Plot (from avonromance.com)
He is a duke in search of a perfect bride. She is a lady-but a long way from perfect. Tarquin, the powerful Duke of Sconce, knows perfectly well that the decorous and fashionably slender Georgiana Lytton will make him a proper duchess. So why can’t he stop thinking about her twin sister, the curvy, headstrong, and altogether unconventional Olivia? Not only is Olivia betrothed to another man, but their improper, albeit intoxicating, flirtation makes her unsuitability all the more clear. Determined to make a perfect match, he methodically cuts Olivia from his thoughts, allowing logic and duty to triumph over passion…Until, in his darkest hour, Quin begins to question whether perfection has anything to do with love. To win Olivia’s hand he would have to give up all the beliefs he holds most dear, and surrender heart, body and soul… Unless it’s already too late. Don’t miss a new version of The Princess & the Pea, asking an age-old question: What is a perfect princess?
Things I Loved
This is probably my favorite book in the series. Like its predecessors, it’s a loose retelling ofa fairy tale–in this case, The Princess and the Pea–set in Regency England. It’s also a bit of an homage to Cotillion by Georgette Heyer (mostly in that Rupert, Olivia’s fiancé in The Duke is Mine, is quite similar to Dolph in Cotillion).
I love Olivia. She’s been betrothed to a duke since birth. Her parents have raised Olivia and her twin sister, Georgiana, to be duchesses. Georgiana is pretty much perfect at everything. Olivia likes bawdy limericks and making fun of her mother’s favorite etiquette book, The Mirror of Compliments. Olivia’s fiancé, Rupert, has an intellectual disability. She’s not thrilled about marrying him, but she’s fond of him and always treats him with respect and kindness.

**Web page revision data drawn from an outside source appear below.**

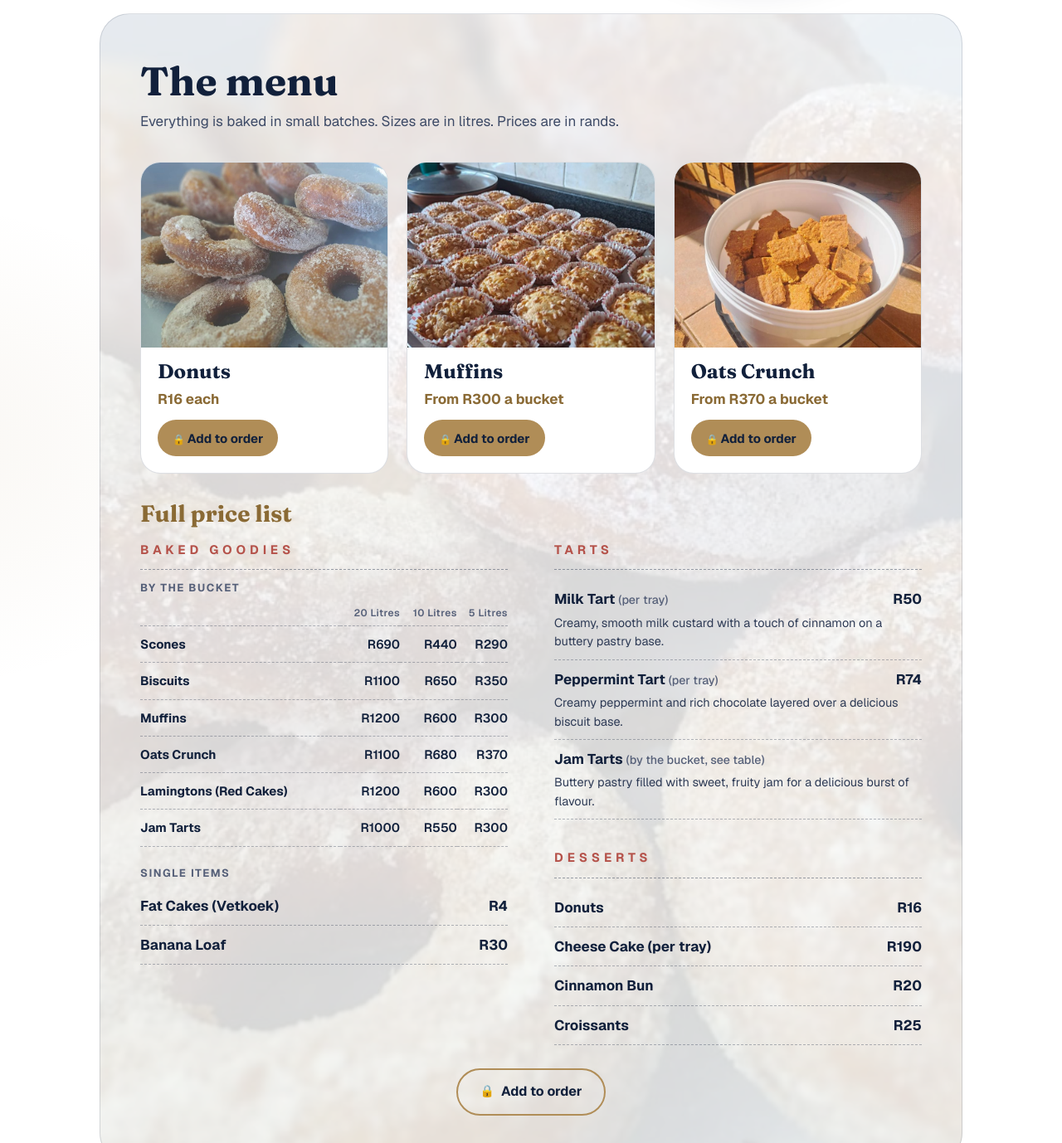
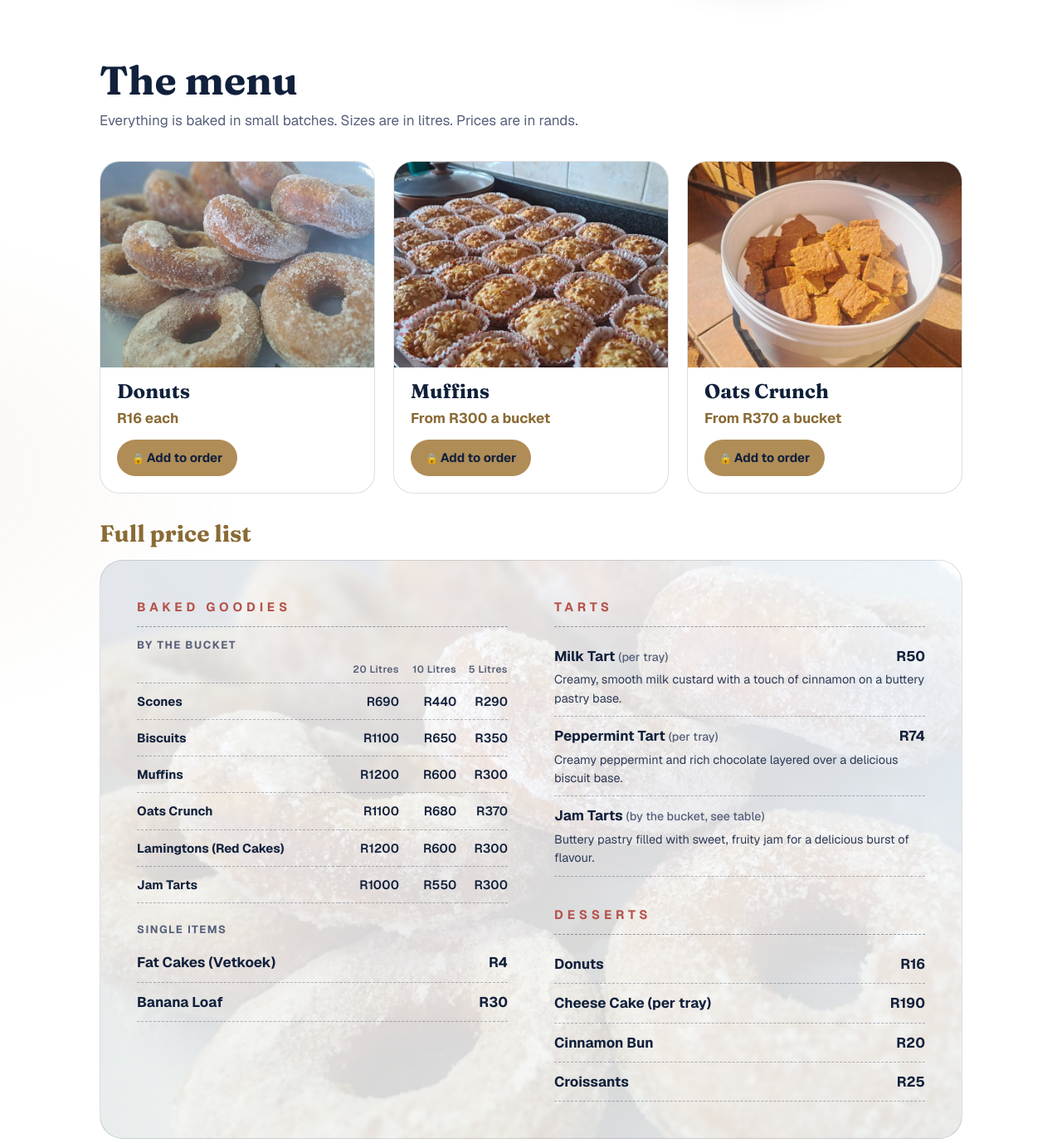
Before and after one commit to keabetswe-reisiger/bakery-preview, a plain HTML site: page index.html in a window 1280 px wide. Shown: the part 660-2038 px from the top of the page at 83% size. Drawn offline with nearby package versions, Linux system fonts and the light colour scheme.

Commit message:
Revert "Faded doughnut background behind whole menu section"
This reverts commit 57974e13b85138d5ce868fb3822e84aaac05dc75.

```diff
--- a/index.html
+++ b/index.html
@@ -199,13 +199,6 @@ footer{padding-bottom:max(56px,calc(env(safe-area-inset-bottom) + 24px))}
 .contact .phone{font-weight:700;color:var(--gold2)}
 @media(max-width:820px){.feat{grid-template-columns:1fr}.bcols{grid-template-columns:1fr}}
 @media(max-width:640px){.board{padding:20px 16px}.bt th,.bt td{font-size:14px}.bh{letter-spacing:.22em}.fbody .add{width:100%;justify-content:center}}
-
-/* whole menu section sits on the faded doughnut photo */
-#menu{border-radius:36px;padding:clamp(28px,5vw,56px) clamp(18px,4vw,48px);border:1px solid var(--line);
-  background:linear-gradient(rgba(255,255,255,.80),rgba(255,255,255,.80)),url(img/sugar-doughnuts.jpg) center/cover no-repeat}
-#menu .board{background:none;border:0;border-radius:0;padding:0;overflow:visible}
-#menu .lead{color:#3d4a66}
-@media(max-width:640px){#menu{border-radius:26px;padding:26px 14px}}
 </style>
 </head>
 <body>
```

After Rupert joins the army and leaves for France (following a failed attempt at consummation that Olivia lies about to protect Rupert’s feelings), Olivia and Georgiana are sent to stay with Tarquin, the Duke of Sconce, whose mother is the author of the detested Mirror of Compliments. Tarquin is a widower and a brilliant mathematician (possibly with an autism spectrum disorder; yay diversity).
Tarquin’s first wife did a number on him, so the prim and proper Georgiana seems like the perfect choice for his second wife. But the totally inappropriate Olivia and her large bottom (did I mention that Olivia is fat? I love awesome, confident fat heroines) arouses his interest.
I love, love, love that this romance features a virgin heroine who does not have a magical first time. Tarquin doesn’t realize that Olivia is a virgin, so she doesn’t have an easy or pleasant time of it at first. James handled it sensitively and realistically, which made me really happy.
Also: house parties, crazy trips to France, emotionally wounded heroes, Sir Justin Fiebvre (yes, there is a fictional version of Justin Bieber inserted into the house party just because).
Rupert is mortally wounded after winning a major victory for the English in France, so Olivia and Tarquin set out for France to reclaim his body. This whole subplot was, frankly, a bit weird. James’s portrayal of Rupert is a little bit problematic overall, and the trip to France didn’t seem to make a whole lot of sense; it was more or less there to fit with the fairy tale plot. This is also probably the loosest retelling of the series.
And, of course, those of you who like your historical fiction rigorously accurate and your romances sex-free may want to skip this series. (Not that James is that inaccurate, but these are more fantasy-ish than strictly historical. Which is how I like my Regency romances, but I know other people who find factual inaccuracies really, really annoying.)
2 out of 4 chili peppers (1 being a step above a sex-free gentle romance, 4 being an all-sex-and-no-plot romance). Proceed with caution if you’re more Georgette Heyer than Ellora’s Cave.